My research draws on academic theory and ‘quantitative social science’ methods to address contemporary challenges in urban and regional development. My experience in planning and geography, as well as databases and programming, enables me to translate concepts and applications across disciplinary boundaries while paying attention to the details of the data, the methods, and the definition of appropriate research questions.
- Smart Cities & ‘Big Data’ – I work with event data from urban infrastructure systems to understand human behaviour, while also contextualising these insights in relationship to governance and politics.
- Location & Infrastructure Networks – I focus on how firms select ‘optimal’ locations by balancing access to infrastructure networks; building up a ‘big picture’ of the trajectories of urban and regional economies.
- New, Open Data & ‘Old’ Methods – I am interested in how new – often open – data sources create opportunities to revisit ideas about urban form and function, and to re-evaluate neglected methods.
- Housing & Socio-economic Trends – I am interested in ways to map the relationship of housing to socioeconomic trends using behavioural data on about the housing market and travel-to-work.
Google Scholar h-index: 5 (464 citations since 2010).
Web of Science h-index: 4.
I joined King’s College London’s Geography Department as Lecturer in Quantitative Human Geography at the start of 2013. Previously, I was a Research Associate for two years at UCL’s Centre for Advanced Spatial Analysis (and am pleased to continue that relationship as an Honorary Researcher) following the completion of my MPhil/PhD at the Bartlett School of Planning.

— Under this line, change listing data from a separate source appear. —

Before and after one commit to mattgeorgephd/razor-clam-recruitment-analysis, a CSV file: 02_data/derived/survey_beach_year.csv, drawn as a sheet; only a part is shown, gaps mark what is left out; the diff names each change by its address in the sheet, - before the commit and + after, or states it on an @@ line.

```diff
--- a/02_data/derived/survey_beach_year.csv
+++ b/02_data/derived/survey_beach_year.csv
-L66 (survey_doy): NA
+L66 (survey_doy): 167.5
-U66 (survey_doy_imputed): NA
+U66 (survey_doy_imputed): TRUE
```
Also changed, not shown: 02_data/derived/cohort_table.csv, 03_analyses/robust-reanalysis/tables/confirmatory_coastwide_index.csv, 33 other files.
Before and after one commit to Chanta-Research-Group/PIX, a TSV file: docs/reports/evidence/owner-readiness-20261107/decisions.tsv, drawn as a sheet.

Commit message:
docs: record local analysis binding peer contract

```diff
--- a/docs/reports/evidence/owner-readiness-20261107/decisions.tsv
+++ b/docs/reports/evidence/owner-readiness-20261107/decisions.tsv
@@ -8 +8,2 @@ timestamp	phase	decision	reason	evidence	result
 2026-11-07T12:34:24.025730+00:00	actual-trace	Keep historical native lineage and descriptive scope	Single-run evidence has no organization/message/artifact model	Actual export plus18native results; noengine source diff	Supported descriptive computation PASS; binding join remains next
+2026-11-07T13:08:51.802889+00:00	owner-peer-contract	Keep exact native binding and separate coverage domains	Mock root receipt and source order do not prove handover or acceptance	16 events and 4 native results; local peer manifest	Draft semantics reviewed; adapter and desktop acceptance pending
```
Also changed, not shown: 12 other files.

I hold a B.A. (1997) in Comparative Literature from Princeton University.
In the intervening years, I worked for a database mining and marketing start-up based in New York and London in a range of capacities: graphic designer, web application developer, and project manager. This work stimulated my interest in ‘big data’ and its potential as a platform for examining and acting upon ‘smart cities’. In my research, I have collaborated with public and private sector organisations such as MIT’s SENSEable City Lab, Transport for London, Telecom Italia, AT&T, British Telecom, and IBM’s Smarter Cities lab near Dublin.
Tying these collaborations and research interests together is a long-standing interest in the impact that communications technologies are having on our society and economy: on access to opportunity and mobility; on firm location, clustering, and growth; and on our understanding of human interaction on a vast scale.